Segment Start: LISTED ENTRIES
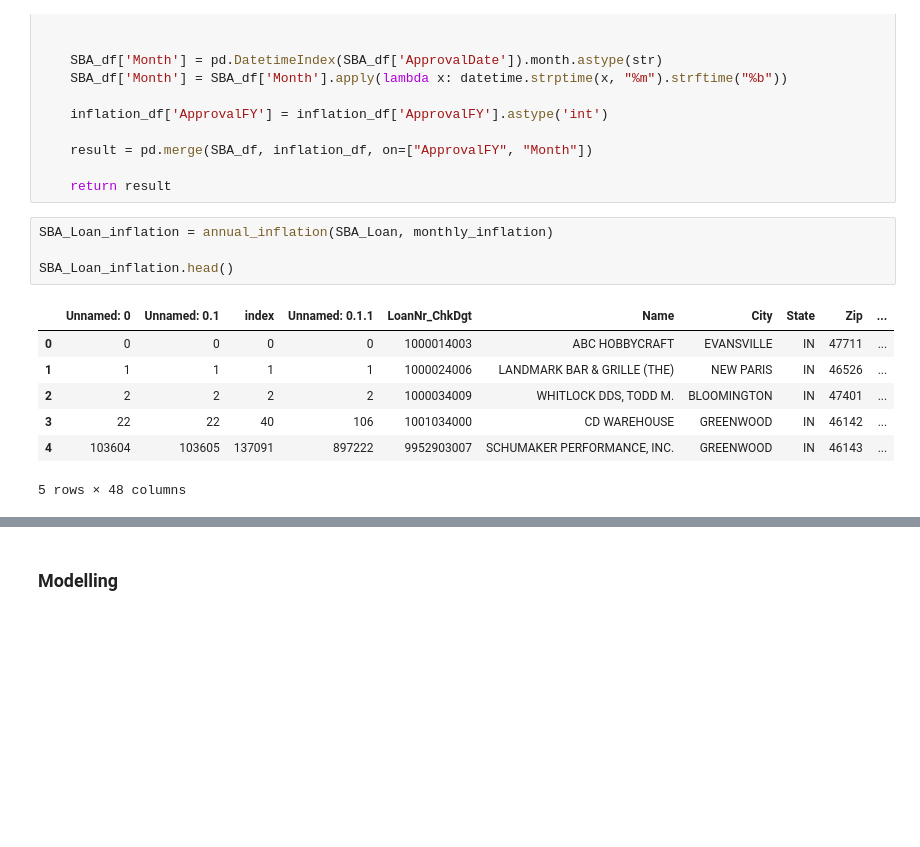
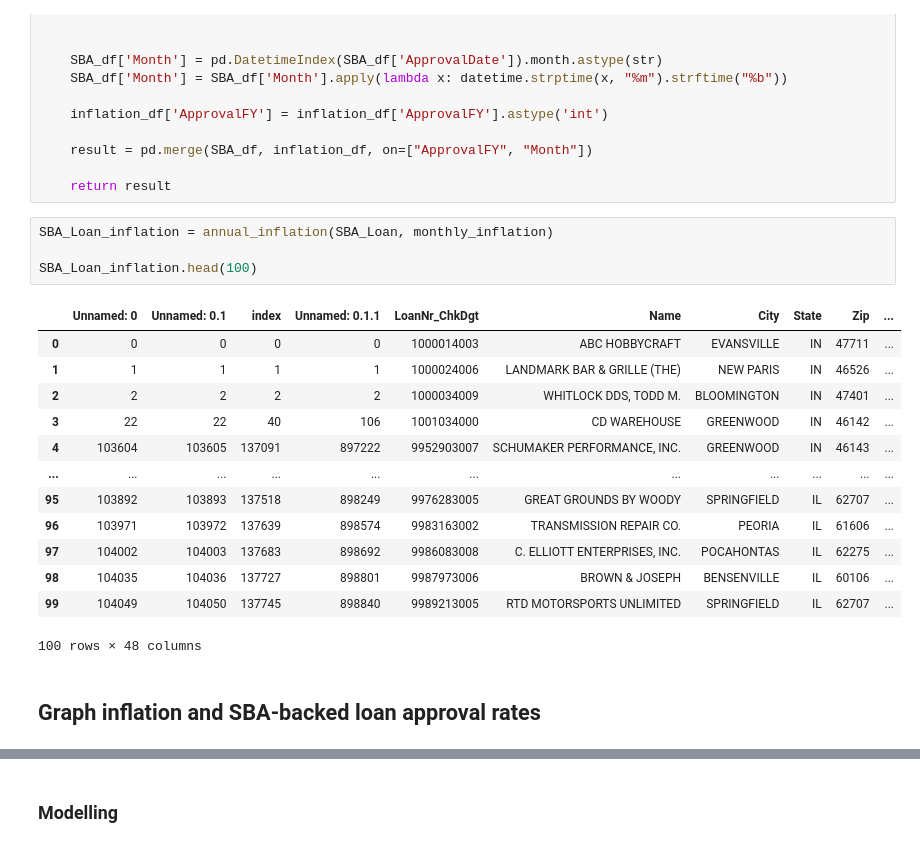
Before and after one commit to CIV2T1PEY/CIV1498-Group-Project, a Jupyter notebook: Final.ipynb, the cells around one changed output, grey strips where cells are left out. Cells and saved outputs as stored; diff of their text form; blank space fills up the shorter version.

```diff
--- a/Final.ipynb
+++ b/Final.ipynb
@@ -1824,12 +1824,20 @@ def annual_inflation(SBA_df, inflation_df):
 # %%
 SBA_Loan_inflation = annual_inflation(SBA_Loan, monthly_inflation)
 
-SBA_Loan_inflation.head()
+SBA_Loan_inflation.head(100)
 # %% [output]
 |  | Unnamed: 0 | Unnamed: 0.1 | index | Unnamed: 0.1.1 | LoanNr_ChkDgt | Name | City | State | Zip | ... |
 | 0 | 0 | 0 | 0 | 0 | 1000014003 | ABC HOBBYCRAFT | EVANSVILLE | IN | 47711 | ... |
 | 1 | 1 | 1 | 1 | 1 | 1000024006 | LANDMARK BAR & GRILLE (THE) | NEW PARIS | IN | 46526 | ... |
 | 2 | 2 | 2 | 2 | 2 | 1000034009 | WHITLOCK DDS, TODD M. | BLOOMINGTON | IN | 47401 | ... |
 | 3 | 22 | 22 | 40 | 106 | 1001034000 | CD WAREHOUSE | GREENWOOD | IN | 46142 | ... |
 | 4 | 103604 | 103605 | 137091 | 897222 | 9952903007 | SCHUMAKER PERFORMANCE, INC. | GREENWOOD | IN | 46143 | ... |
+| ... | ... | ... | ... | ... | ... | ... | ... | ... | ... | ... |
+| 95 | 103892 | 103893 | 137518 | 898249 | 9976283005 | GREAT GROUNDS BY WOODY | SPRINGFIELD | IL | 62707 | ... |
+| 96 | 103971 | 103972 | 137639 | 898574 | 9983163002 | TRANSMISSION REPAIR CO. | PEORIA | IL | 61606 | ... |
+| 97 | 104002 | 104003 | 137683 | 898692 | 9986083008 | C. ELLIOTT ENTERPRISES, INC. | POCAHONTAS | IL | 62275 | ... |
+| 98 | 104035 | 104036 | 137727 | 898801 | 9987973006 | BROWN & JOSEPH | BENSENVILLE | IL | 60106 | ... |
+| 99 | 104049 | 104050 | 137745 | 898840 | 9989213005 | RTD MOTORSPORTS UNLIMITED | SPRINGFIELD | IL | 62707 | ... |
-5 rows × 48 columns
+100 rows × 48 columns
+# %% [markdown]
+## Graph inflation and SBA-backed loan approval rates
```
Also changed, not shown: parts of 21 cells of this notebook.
Segment End: LISTED ENTRIES
Segment Start: LISTED ENTRIES
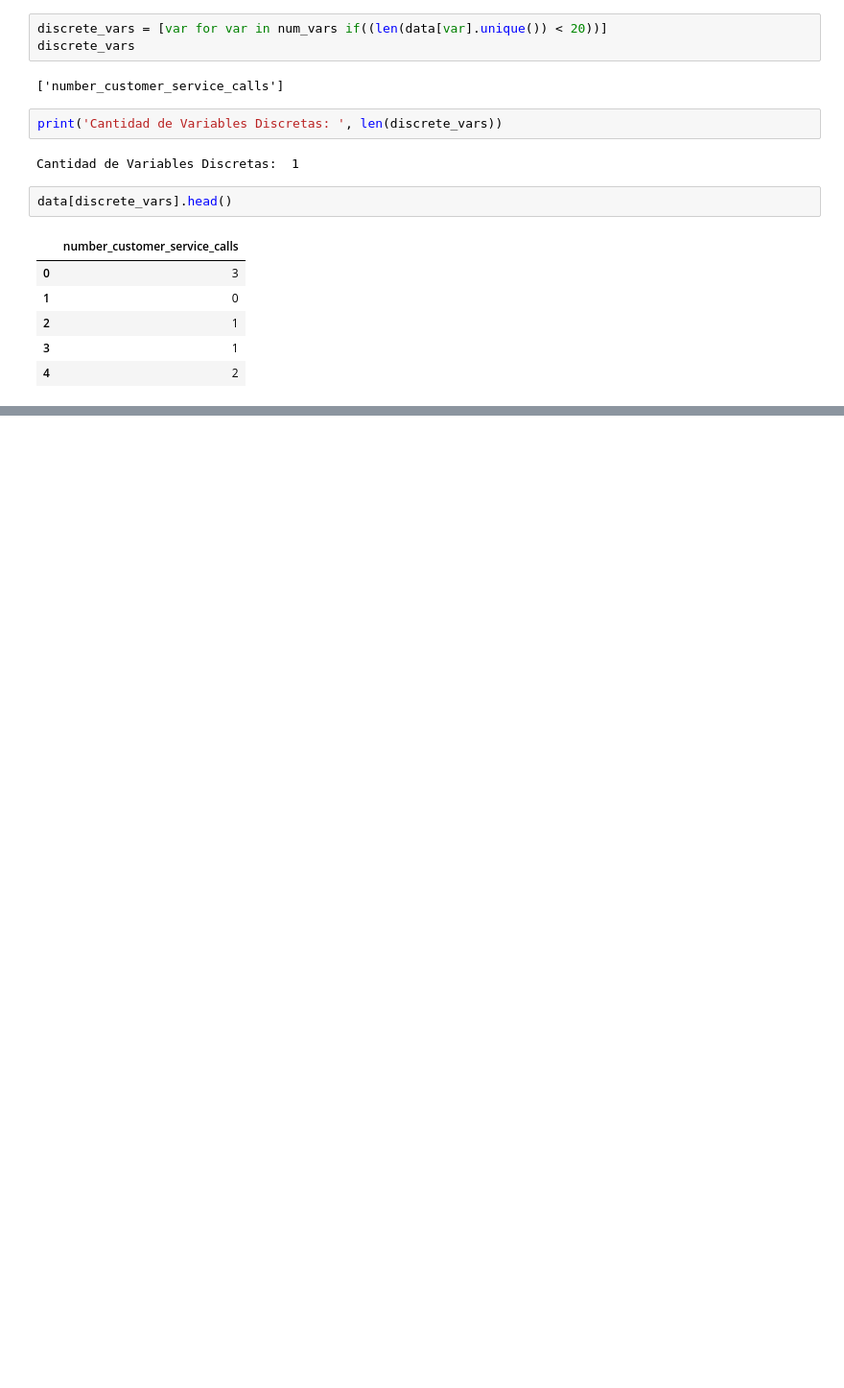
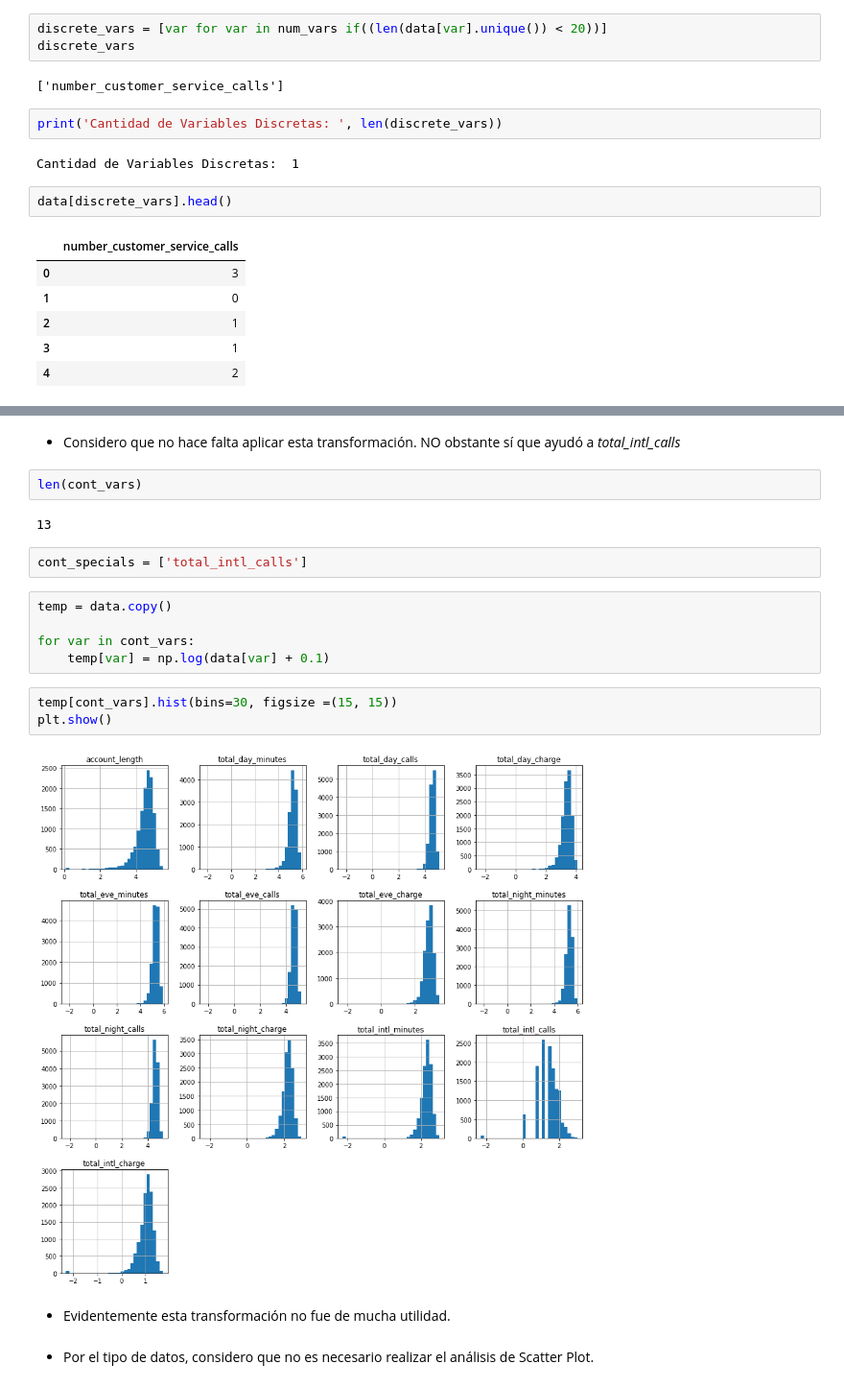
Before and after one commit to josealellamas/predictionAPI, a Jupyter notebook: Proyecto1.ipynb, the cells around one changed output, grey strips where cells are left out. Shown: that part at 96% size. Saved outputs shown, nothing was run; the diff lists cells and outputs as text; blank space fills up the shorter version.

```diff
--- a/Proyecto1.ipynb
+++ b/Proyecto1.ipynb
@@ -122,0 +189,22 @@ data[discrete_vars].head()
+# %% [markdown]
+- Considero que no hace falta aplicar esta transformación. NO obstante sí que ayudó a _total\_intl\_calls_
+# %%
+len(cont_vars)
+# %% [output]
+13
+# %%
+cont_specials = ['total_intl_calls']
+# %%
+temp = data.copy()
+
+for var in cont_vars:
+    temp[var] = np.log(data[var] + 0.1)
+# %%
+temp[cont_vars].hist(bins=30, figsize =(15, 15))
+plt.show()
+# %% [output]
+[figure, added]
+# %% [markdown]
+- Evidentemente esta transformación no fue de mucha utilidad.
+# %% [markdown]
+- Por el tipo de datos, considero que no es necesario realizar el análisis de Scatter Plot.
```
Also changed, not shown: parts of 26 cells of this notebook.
Segment End: LISTED ENTRIES
YOUR OBJECTIVE:
The lines to return are those with the string "parts" in them; copy each from the entries above.

WORKED SOLUTION:
Also changed, not shown: parts of 21 cells of this notebook.
Also changed, not shown: parts of 26 cells of this notebook.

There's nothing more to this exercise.